One of the gems of this performance was that the actors break the stage’s barrier, and interact with the audience. This engagement is refreshing and accentuates the comedy. It also makes the performance feel more organic.
Timing is everything when it comes to a good farce. Green, Bledsoe, O’Connell, Smith, and Folmar, as well as the supporting cast, excelled in the precision of their delivery. It was sheer poetry to hear the battle of the wits.
Another gem was Rosine’s voice which was pure magic during one scene. What a bonus to get a taste of the opera during the play. This was the cherry on top of their brilliant performances. A third gem would be the beautiful period costumes!
I feel like I laughed throughout the entire performance, and I was not alone. The roaring audience gave the cast a standing ovation. If you enjoy comedies, or need a good laugh, you should most certainly purchase a ticket.
The Barber of Seville can be paired with The Marriage of Figaro on the select Saturdays of April 12, 19, 26, and also on Sunday, May 4.
Run time is 2 hours 15 minutes with one intermission in the Matthews Theatre. The Barber of Seville is definitely suitable for children over the age of 10, and possibly as young as 8. The rapid fire wit will lose younger children.
The Marriage of Figaro
The Marriage of Figaro continues in Almavida’s estate Aguas-Frescas, three years after we’ve left the gang in The Barber of Seville. It is another Pierre Beaumarchis play that has been adapted and directed by Stephen Wadsworth. Count Almavida has married Rosine, and Figaro has found his bride-to-be Suzanne. He served the Count, and she the Countess. Bartolo, Marceline, and Bazile are on hand from Barber, and the introduction of Count Almavida’s page, Magan Wiles, as the young girl-crazed boy Cherubin added to the romp.
All was well with Figaro and his soon-to-be wife Suzanne, until she tells him Almavida plans on keeping the tradition of sharing the wedding night with the Countess’ lady-in-waiting. Figaro, Suzanne, and Countess Rosine join forces to foil the Count’s plans. Meanwhile, Almavida is trying to convince Figaro to marry the aging Marceline, Bartolo’s housekeeper, to pay off his debt to her.
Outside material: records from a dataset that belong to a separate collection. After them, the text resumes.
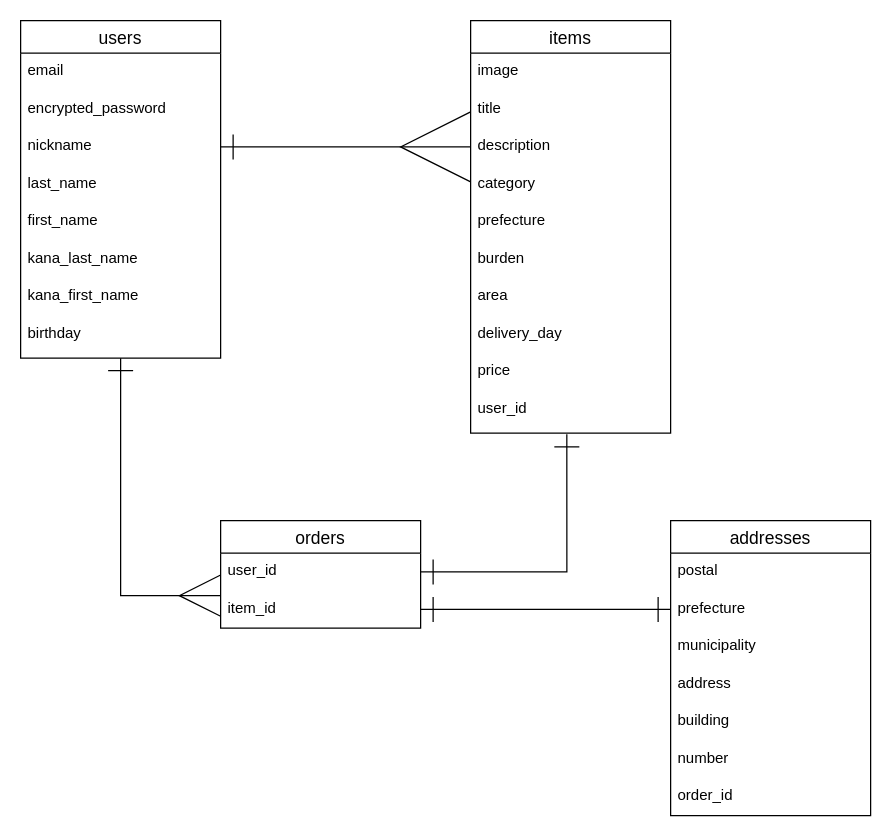
Before: furima.dio in CatGitter/furima-35807, a draw.io diagram. Source tidied: cells renumbered, new cells numbered last; positions are measured from the earlier drawing's top-left corner, leaving out a move shared by most shapes. Both pictures are drawn from the tidied source at 125%, with x=0, y=0 at pixel (20, 20).
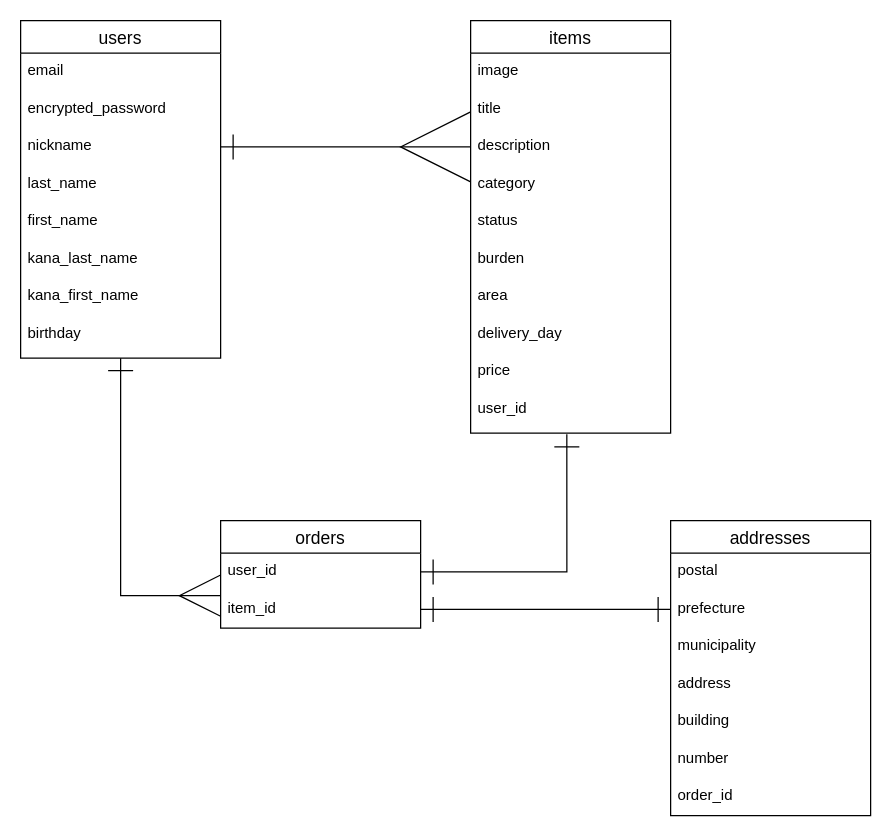
After the change.

The change refers to these unchanged cells:
```xml
<mxCell id="11" value="items" style="swimlane;fontStyle=0;horizontal=1;startSize=26;align=center;fontSize=14;" parent="1" vertex="1">
  <mxGeometry x="360" width="160" height="330" as="geometry" />
</mxCell>
```

The edit, as a diff of the source:
```diff
@@
-    <mxCell id="16" value="prefecture" style="text;strokeColor=none;fillColor=none;spacingLeft=4;spacingRight=4;overflow=hidden;fontSize=12;" parent="11" vertex="1">
+    <mxCell id="16" value="status" style="text;strokeColor=none;fillColor=none;spacingLeft=4;spacingRight=4;overflow=hidden;fontSize=12;" parent="11" vertex="1">
       <mxGeometry y="146" width="160" height="30" as="geometry" />
     </mxCell>
```
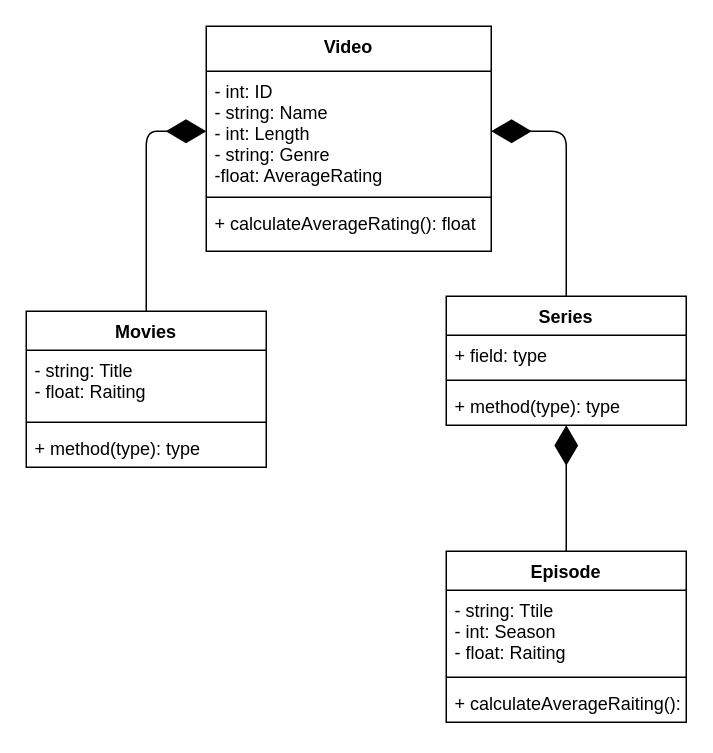
A01801003/Clase-CPP keeps this draw.io diagram as TC1030 OPP/UML.drawio. Above is the earlier version. Source tidied: cells renumbered, new cells numbered last; positions are measured from the earlier drawing's top-left corner, leaving out a move shared by most shapes. Both pictures are drawn from the tidied source at 150%, with x=0, y=0 at pixel (26, 26).
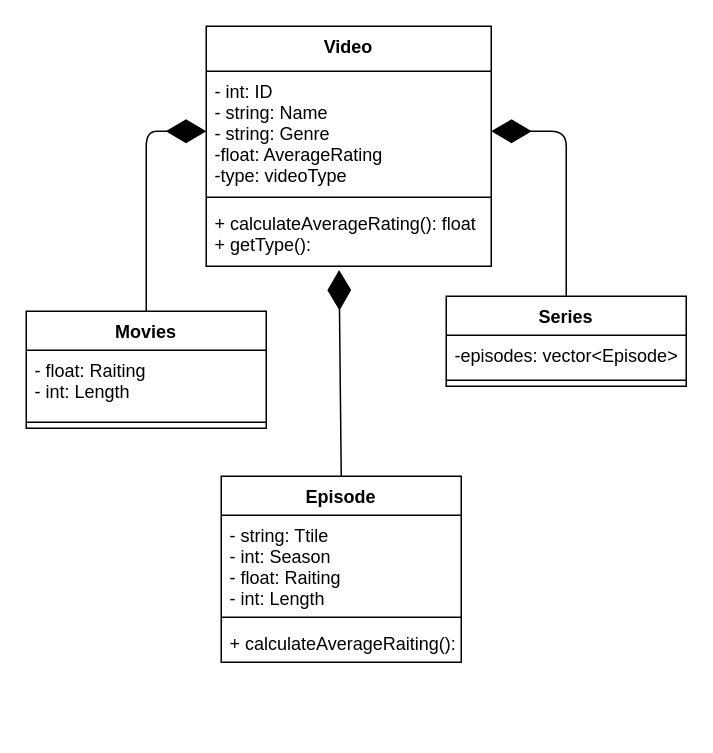
The same diagram, later.

The edit, as a diff of the source:
```diff
@@
     <mxCell id="2" value="Video" style="swimlane;fontStyle=1;align=center;verticalAlign=top;horizontal=1;startSize=30;" parent="1" vertex="1">
-      <mxGeometry x="120" width="190" height="150" as="geometry" />
+      <mxGeometry x="120" width="190" height="160" as="geometry" />
     </mxCell>
-    <mxCell id="3" value="- int: ID &#10;- string: Name &#10;- int: Length&#10;- string: Genre&#10;-float: AverageRating&#10;" style="text;strokeColor=none;fillColor=none;align=left;verticalAlign=top;spacingLeft=4;spacingRight=4;overflow=hidden;points=[[0,0.5],[1,0.5]];portConstraint=eastwest;" parent="2" vertex="1">
+    <mxCell id="3" value="- int: ID &#10;- string: Name &#10;- string: Genre&#10;-float: AverageRating&#10;-type: videoType&#10;" style="text;strokeColor=none;fillColor=none;align=left;verticalAlign=top;spacingLeft=4;spacingRight=4;overflow=hidden;points=[[0,0.5],[1,0.5]];portConstraint=eastwest;" parent="2" vertex="1">
       <mxGeometry y="30" width="190" height="80" as="geometry" />
     </mxCell>
@@
-    <mxCell id="5" value="+ calculateAverageRating(): float" style="text;strokeColor=none;fillColor=none;align=left;verticalAlign=top;spacingLeft=4;spacingRight=4;overflow=hidden;points=[[0,0.5],[1,0.5]];portConstraint=eastwest;" parent="2" vertex="1">
-      <mxGeometry y="118" width="190" height="32" as="geometry" />
+    <mxCell id="5" value="+ calculateAverageRating(): float&#10;+ getType(): " style="text;strokeColor=none;fillColor=none;align=left;verticalAlign=top;spacingLeft=4;spacingRight=4;overflow=hidden;points=[[0,0.5],[1,0.5]];portConstraint=eastwest;" parent="2" vertex="1">
+      <mxGeometry y="118" width="190" height="42" as="geometry" />
     </mxCell>
-    <mxCell id="6" style="endArrow=diamondThin;endFill=1;endSize=24;html=1;exitX=0.5;exitY=0;exitDx=0;exitDy=0;" parent="1" edge="1" source="11" target="18">
+    <mxCell id="6" style="endArrow=diamondThin;endFill=1;endSize=24;html=1;exitX=0.5;exitY=0;exitDx=0;exitDy=0;entryX=0.466;entryY=1.059;entryDx=0;entryDy=0;entryPerimeter=0;" parent="1" edge="1" source="11" target="5">
       <mxGeometry relative="1" as="geometry" />
     </mxCell>
     <mxCell id="7" value="Movies" style="swimlane;fontStyle=1;align=center;verticalAlign=top;horizontal=1;startSize=26;whiteSpace=wrap;" parent="1" vertex="1">
-      <mxGeometry y="190" width="160" height="104" as="geometry" />
+      <mxGeometry y="190" width="160" height="78" as="geometry" />
     </mxCell>
-    <mxCell id="8" value="- string: Title&#10;- float: Raiting" style="text;strokeColor=none;fillColor=none;align=left;verticalAlign=top;spacingLeft=4;spacingRight=4;overflow=hidden;" parent="7" vertex="1">
+    <mxCell id="8" value="- float: Raiting&#10;- int: Length" style="text;strokeColor=none;fillColor=none;align=left;verticalAlign=top;spacingLeft=4;spacingRight=4;overflow=hidden;" parent="7" vertex="1">
       <mxGeometry y="26" width="160" height="44" as="geometry" />
     </mxCell>
@@
-    <mxCell id="10" value="+ method(type): type" style="text;strokeColor=none;fillColor=none;align=left;verticalAlign=top;spacingLeft=4;spacingRight=4;overflow=hidden;" parent="7" vertex="1">
-      <mxGeometry y="78" width="160" height="26" as="geometry" />
-    </mxCell>
     <mxCell id="11" value="Episode" style="swimlane;fontStyle=1;align=center;verticalAlign=top;horizontal=1;startSize=26;" parent="1" vertex="1">
-      <mxGeometry x="280" y="350" width="160" height="114" as="geometry" />
+      <mxGeometry x="130" y="300" width="160" height="124" as="geometry" />
     </mxCell>
-    <mxCell id="12" value="- string: Ttile &#10;- int: Season&#10;- float: Raiting " style="text;strokeColor=none;fillColor=none;align=left;verticalAlign=top;spacingLeft=4;spacingRight=4;overflow=hidden;" parent="11" vertex="1">
-      <mxGeometry y="26" width="160" height="54" as="geometry" />
+    <mxCell id="12" value="- string: Ttile &#10;- int: Season&#10;- float: Raiting&#10;- int: Length&#10; " style="text;strokeColor=none;fillColor=none;align=left;verticalAlign=top;spacingLeft=4;spacingRight=4;overflow=hidden;" parent="11" vertex="1">
+      <mxGeometry y="26" width="160" height="64" as="geometry" />
     </mxCell>
     <mxCell id="13" style="line;strokeWidth=1;fillColor=none;align=left;verticalAlign=middle;spacingTop=-1;spacingLeft=3;spacingRight=3;labelPosition=right;strokeColor=inherit;" parent="11" vertex="1">
-      <mxGeometry y="80" width="160" height="8" as="geometry" />
+      <mxGeometry y="90" width="160" height="8" as="geometry" />
     </mxCell>
     <mxCell id="14" value="+ calculateAverageRaiting():" style="text;strokeColor=none;fillColor=none;align=left;verticalAlign=top;spacingLeft=4;spacingRight=4;overflow=hidden;" parent="11" vertex="1">
-      <mxGeometry y="88" width="160" height="26" as="geometry" />
+      <mxGeometry y="98" width="160" height="26" as="geometry" />
     </mxCell>
     <mxCell id="15" value="Series" style="swimlane;fontStyle=1;align=center;verticalAlign=top;horizontal=1;startSize=26;" parent="1" vertex="1">
-      <mxGeometry x="280" y="180" width="160" height="86" as="geometry" />
+      <mxGeometry x="280" y="180" width="160" height="60" as="geometry" />
     </mxCell>
-    <mxCell id="16" value="+ field: type" style="text;strokeColor=none;fillColor=none;align=left;verticalAlign=top;spacingLeft=4;spacingRight=4;overflow=hidden;" parent="15" vertex="1">
+    <mxCell id="16" value="-episodes: vector&lt;Episode&gt;" style="text;strokeColor=none;fillColor=none;align=left;verticalAlign=top;spacingLeft=4;spacingRight=4;overflow=hidden;" parent="15" vertex="1">
       <mxGeometry y="26" width="160" height="26" as="geometry" />
     </mxCell>
@@
-    <mxCell id="18" value="+ method(type): type" style="text;strokeColor=none;fillColor=none;align=left;verticalAlign=top;spacingLeft=4;spacingRight=4;overflow=hidden;points=[[0,0.5],[1,0.5]];portConstraint=eastwest;" parent="15" vertex="1">
-      <mxGeometry y="60" width="160" height="26" as="geometry" />
-    </mxCell>
```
We were treated to Naomi O’Connell’s operatic voice in Barber, but in Marriage, we are bestowed the exuberant dance scene at the end, which was as joyous as Fezzwig’s party in A Christmas Carol. The actors fortunately continued interacting with the audience in this play, and the laugh-out-loud humor kept us all entertained.
There are many twists in the story to pique the audience’s interests, and the acting is superb. The soliloquies are shorter than in Barber, and there are many double entendres, which may not make it as suitable for kids under 14. However, some suggestive thoughts might go over the kids’ heads, so this play could be fine for kids 12 and over if you’re a liberal parent.
Adam Green (Figaro) is again the stand out, but Derek Smith (Bartolo) and Cameron Folmar (Bazile) also shine a little brighter than the rest in their comedic delivery. Bravo also to director Stephen Wadsworth for an outstanding production!
I loved both plays, but I slightly preferred the simpler plot of Barber, while a friend of mine leaned more towards Marriage. Both are fine and witty plays that are very appealing, and I suggest seeing both, perhaps paired on one day (April 12, 19, 26, and May 4) if you have the time. By the way, the costumes are sheer eye candy, made from different textures and bold colors, making the performances visually stunning!
The Marriage of Figaro is playing until May 3, and the running time is 3 hours 15 minutes with one intermission.
As a bonus, I just spied an amazing offer! Now until April 18, you can buy a ticket to one performance and get one FREE for the following dates: April 18, 20, 26, May 2 & 3. Use the promo code BOGO. Enjoy!